Let's Talk About Fear

Cliffwalk at Capilano Suspension Bridge - Vancouver, Canada (2011).  This cliffwalk hangs hundreds of feet over the side of a cliff. I'm not afraid of heights but... (read on to see if I made it.)

Before I left for this venture and when I was home this autumn, I received a lot of comments about bravery and generally not being afraid.  People project the most interesting things when confronted with something that is uncomfortable for them. They immediately put themselves in your situation and assume you feel the same way as they do. I don’t fault this, I think it is how we can most easily relate to other humans but it always shines a light on some interesting perspectives.

One of the comments I get most often is how brave I must be to be taking a round the world trip (RTW) on my own. It goes something like “You must be so brave. I’m too scared for something like that. Don’t you get lonely?  I must have more fear. Aren’t you afraid?” I’d like to tackle this head on since it is something I deal with for almost every trip not just the RTW. It doesn’t matter what the destination is, someone will always bring up one of these or many other related items. (Sidenote: I only get asked these questions while in the United States which I find fascinating.) 

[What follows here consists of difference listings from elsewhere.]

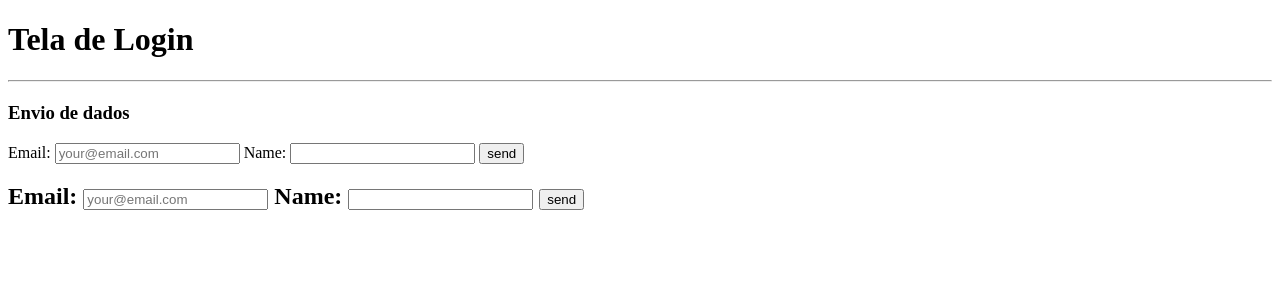
Repository: MarcioFreitasUFSC21/FrontEnd-part-1
Page: index.html
These files come from the project's save history. The page is drawn as it stood at one moment and after the next save; the edit follows.
The browser window is 1280 px wide. The pictures show the whole page.

Above is the page before, as saved 2023-04-22 19:21:24.

### index.html
<!DOCTYPE html>
<html lang="pt-br>
<head>
    <meta charset="UTF-8">
    <meta http-equiv="X-UA-Compatible" content="IE=edge">
    <meta name="viewport" content="width=device-width, initial-scale=1.0">
    <title>Controle Gastos</title>
</head>
<body>
    <h1> Tela de Login </h1>
    <hr>
    <form>
        <div>
            <h2>
                <h3> Envio de dados</h3>
                <label type = "email"> Email: </label> <input type = "email" placeholder="your@email.com" ></input>
                <label type = "text"> Name: </label> <input type = "text" ></input>
                <button type = "submit" action = "save"> send</button>
            </h2>
        </div>
        <div>
            <h2>
                <label type = "email"> Email: </label> <input type = "email" placeholder="your@email.com" ></input>
                <label type = "text"> Name: </label> <input type = "text" ></input>
                <button type = "submit" action = "save"> send</button>
            </h2>
        </div>
    </form>
</body>
</html>

After the next save:
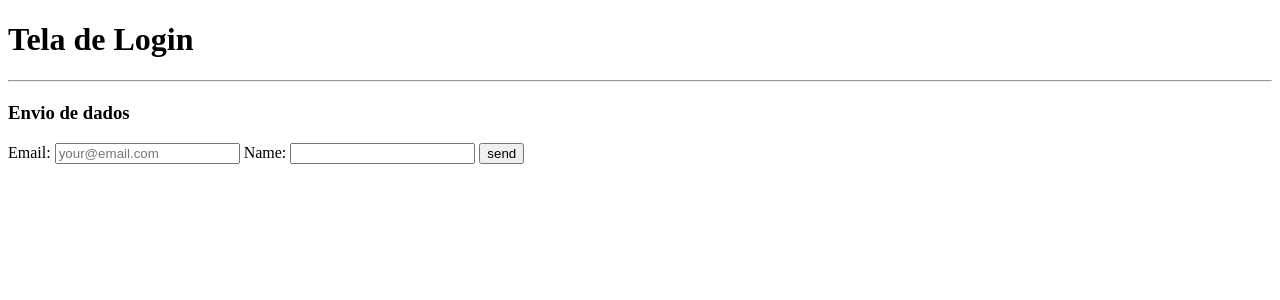
Saved 25 s later.
--- a/index.html
+++ b/index.html
@@ -18,13 +18,7 @@
                 <button type = "submit" action = "save"> send</button>
             </h2>
         </div>
-        <div>
-            <h2>
-                <label type = "email"> Email: </label> <input type = "email" placeholder="your@email.com" ></input>
-                <label type = "text"> Name: </label> <input type = "text" ></input>
-                <button type = "submit" action = "save"> send</button>
-            </h2>
-        </div>
+
     </form>
 </body>
 </html>
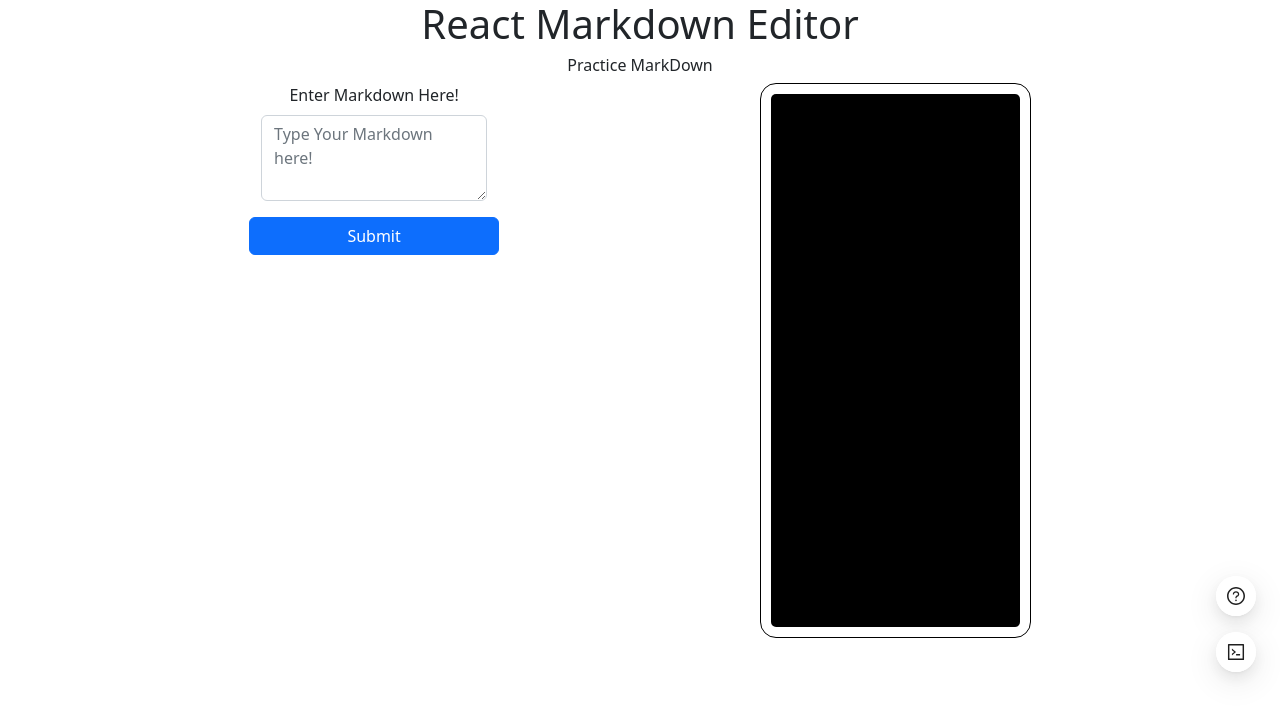
Repository: devkthines/md-editor
Page: /
An editor plug-in stored every save of this project. The page is shown before and after a run of saves, followed by the edit.
The browser window is 1280 px wide. The pictures show the whole page.
The project was rebuilt for these pictures with package versions that can differ from the ones it lists, and the page was loaded fresh each time. Also part of the build but not shown: src/pages/preview.js, src/components/navbar.js, src/pages/home.js.

Above is the page before, as saved 2023-12-06 21:40:47.

### src/App.js
import Preview from './pages/preview';
import Editor from './pages/editor';
import NavBar from './components/navbar';
import { BrowserRouter, Routes, Route } from "react-router-dom";
import About from './pages/home';
import 'bootstrap/dist/css/bootstrap.min.css';
import './styles/style.css'
function App() {
  return (
    <BrowserRouter>
    {/* <NavBar/> */}
      <Routes>
    {/* <Route path='/edit' element={<Editor/>}/> */}
    <Route index  element={<Editor/>}/>
    {/* <Route path='/about' element={<About/>}/> */}

      </Routes>
    </BrowserRouter>

  );
}

export default App;

### src/pages/editor.js
import { useState, useEffect } from 'react';
import { marked } from 'marked';
import Button from 'react-bootstrap/Button';
import Form from 'react-bootstrap/Form';
import Row from 'react-bootstrap/Row';
import Col from 'react-bootstrap/Col';
import { QuestionCircleOutlined, CodeOutlined } from '@ant-design/icons';
import { FloatButton,Modal  } from 'antd';

const App = () => {
    const [isModalOpen, setIsModalOpen] = useState(false);
    const showModal = () => {
      setIsModalOpen(true);
    };
    const handleOk = () => {
      setIsModalOpen(false);
    };
    const handleCancel = () => {
      setIsModalOpen(false);
    };

    // Modal Two Example
    const [isModalTwoOpen, setIsModalTwoOpen] = useState(false);
    const showModalTwo = () => {
      setIsModalOpen(true);
    };
    const handleOkTwo = () => {
      setIsModalOpen(false);
    };
    const handleCancelTwo = () => {
      setIsModalOpen(false);
    };
return ( <>
    <FloatButton.Group
      shape="circle"
      style={{
        right: 24,
      }}
    >
      <FloatButton icon={<QuestionCircleOutlined />} onClick={showModal}/>

      <FloatButton icon={<CodeOutlined />} onClick={showModalTwo}/>
    </FloatButton.Group>
    <Modal title="Basic Modal" open={isModalOpen} onOk={handleOk} onCancel={handleCancel}>
        <p>Some contents...</p>
        <p>Some contents...</p>
        <p>Some contents...</p>
    </Modal>
    <Modal title="Basic Modal" open={isModalTwoOpen} onOk={handleOkTwo} onCancel={handleCancelTwo}>
        <p>Some contents...</p>
        <p>Some contents...</p>
        <p>Some contents...</p>
      </Modal>
    </>
)};


export default function Editor() {
    const [edit, SetEdit] = useState('');
    const [preview, setPreview] = useState('');
    const seePreview = (e) => {
        e.preventDefault();
        console.log(edit);
        setPreview(edit);
        SetEdit('');

    }

    return (<>
    <div className='text-center'>
        <h1>React Markdown Editor</h1>

    <h6>Practice MarkDown</h6>
        <div className='d-flex justify-content-evenly'>
            <App/>
            <Form>
                <Row>
                    <Form.Group as={Col} className="mb-3" controlId="formBasicPassword">
                    <Form.Label>Enter Markdown Here!</Form.Label>
                    <Form.Control value={edit} onChange={(e) => {
                        setPreview('');
                        SetEdit(e.target.value);

                    }} name="edit" id="editor" as='textarea' placeholder="Type Your Markdown here!" rows={3} />
                    </Form.Group>
                </Row>
                <Row>
                    <Button as={Col} disabled={!edit} onClick={seePreview} variant="primary" type="submit">
                    Submit
                </Button>
                </Row>
            </Form>
            <Row>
            <Col></Col><div id="mdEdView" dangerouslySetInnerHTML={{ __html: marked.parse(preview) }}></div>
            </Row>
       </div>
       </div>
       </>
    )
}

### src/styles/style.css
* {
    margin: 0;
    padding: 0;
    box-sizing: border-box;
}

#mdEdView {
    width: 270.71999999999997px;
    height: 554.88px;
    background-color: black;
    background-clip: content-box;
    padding: 10px;
    border: 1px solid black;
    border-radius: 1rem;
    color: white;
}

Loaded but not shown: public/index.html (common file); src/index.js (common file); src/index.css (common file); src/reportWebVitals.js (common file)

After the next 2 saves:
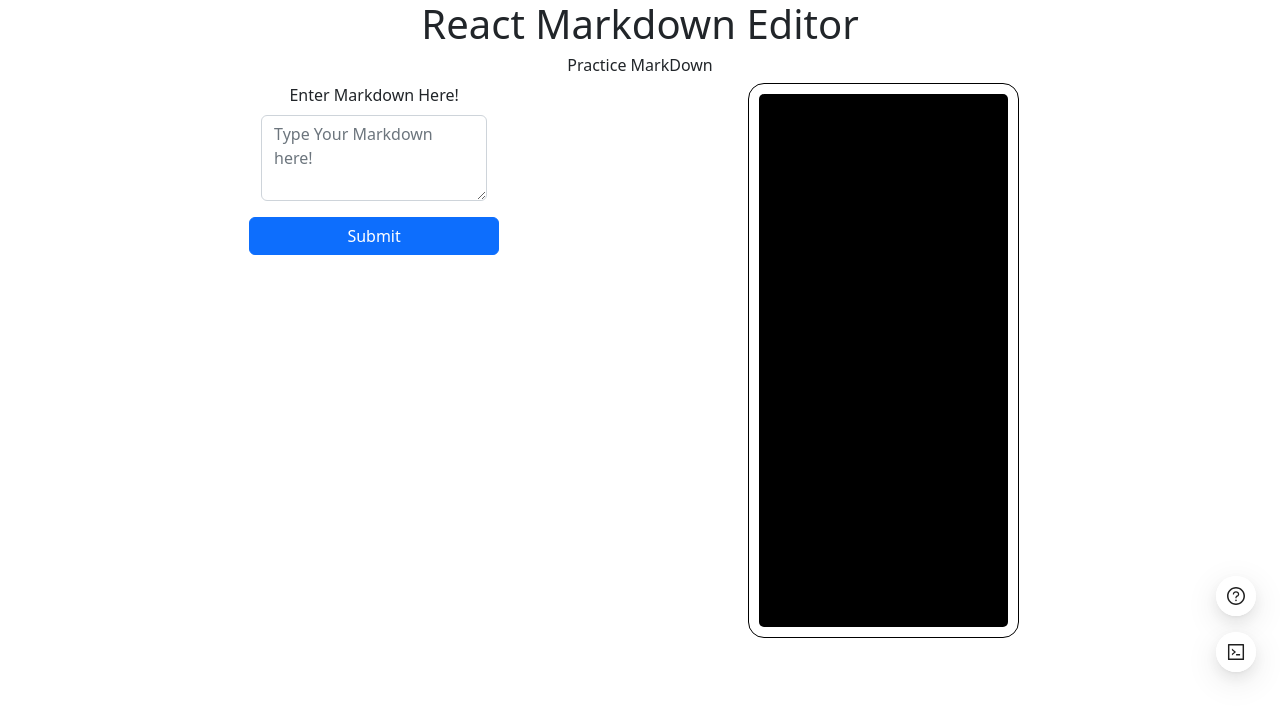
The 2 saves are shown as one change because they came seconds apart.
The last was saved 6 s later.
--- a/src/pages/editor.js
+++ b/src/pages/editor.js
@@ -91,7 +91,8 @@ export default function Editor() {
                 </Row>
             </Form>
             <Row>
-            <Col></Col><div id="mdEdView" dangerouslySetInnerHTML={{ __html: marked.parse(preview) }}></div>
+            <Col><div id="mdEdView" dangerouslySetInnerHTML={{ __html: marked.parse(preview) }}></div>
+            </Col>
             </Row>
        </div>
        </div>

First, I’m afraid all of the time (I think most people are in some form or another). I am physically afraid, mentally afraid, and psychologically afraid, no matter where I am.  I’m somewhere between a scared-y cat  who won’t climb a tree and one who climbed up but can’t get down because they are unwilling to jump. All along the road I meet people who are not only unafraid to climb up the tree but they fling themselves off with abandon. I sometimes find myself envying them.  I am not one of those people no matter what it looks like from the outside. I deal with fear every day as I am sure most of you do too, to whatever degree. It’s not like you leave the country, or wake up one day and all your fear disappears. It intensifies. Each new place, each new language, each new life event and each new set of people you meet. The difference for me is that I have decided that I am more afraid of not doing anything in my life than I am of all of my fears. (Trust me, there are a lot of them.) It's a personal decision. Maybe that makes me unusual, maybe it makes me normal, maybe it just makes me human, you decide. For me, it doesn’t make me brave or courageous or any other adjective in that category; those are reserved for people who risk their lives for others. It just makes me happy to be alive. I know that if I am afraid, I am not complacent; I have not resigned myself to go through the motions, I have not checked out, but most of all it means I am learning.

Second, I believe that fear is one of the greatest teachers available to us as people. Sure it’s scary, I mean really, really, scary, to confront fears and see what the root is for you personally, but it leads to the evolution of you as a person. The roots of your fears reveal hidden desires and truths that you would never find if you didn’t explore fear a little deeper. When I find a new fear, my number one question is, “Why?” Think of your four year old self saying “Why?, Why?, Why?” like a broken record. That is no different than now, it’s still how you find the answers. Your parents or loved ones used to tell you but now it is only your inner, higher self that can answer those questions. The question is, are you willing to examine it? Are you willing to go through the shadows of yourself to find where your fear lives and ask it why? (Note: I'm no fool, I know this takes a lot of time and work for all of us no matter the size and scope of the fear. I'm just asking you to consider it.) 

I think some people do this without even thinking about it and others get so bogged down in it, it holds up their lives. Everyone has a different battle in life. I like to think of my friends who have children when I think about fear in a broad sense. Every one of them faced the unknown fear of parenthood and the hundreds of millions of questions that show up before becoming a parent. They still deal with it every day, yet they overcome. They learn every day. They inspire me. Each new day, each new challenge, they persevere because humans are amazing creatures and we adapt. Fear helps us adapt. It pushes us to learn.

I am not brave. I am not courageous. I am not unafraid. I am curious. I am alive. Fear tells me so.


As an aside, here are some of my biggies… (This is obviously a very abridged list)

- Snakes
-Violent Crime, kidnapping, etc.
-Dark/ cloudy water
-My loved ones not knowing how much I love them.
- Occasionally, certain enclosed spaces
- Dark alleys
- Never having a family of my own.
- Abandoning people
- Night time in a lot of places

And most of the time I am afraid to blog and share! 

Feel free to share your own! It always helps to say them out loud…or in a private message J

Thanks for reading! 

On the other side. I made it!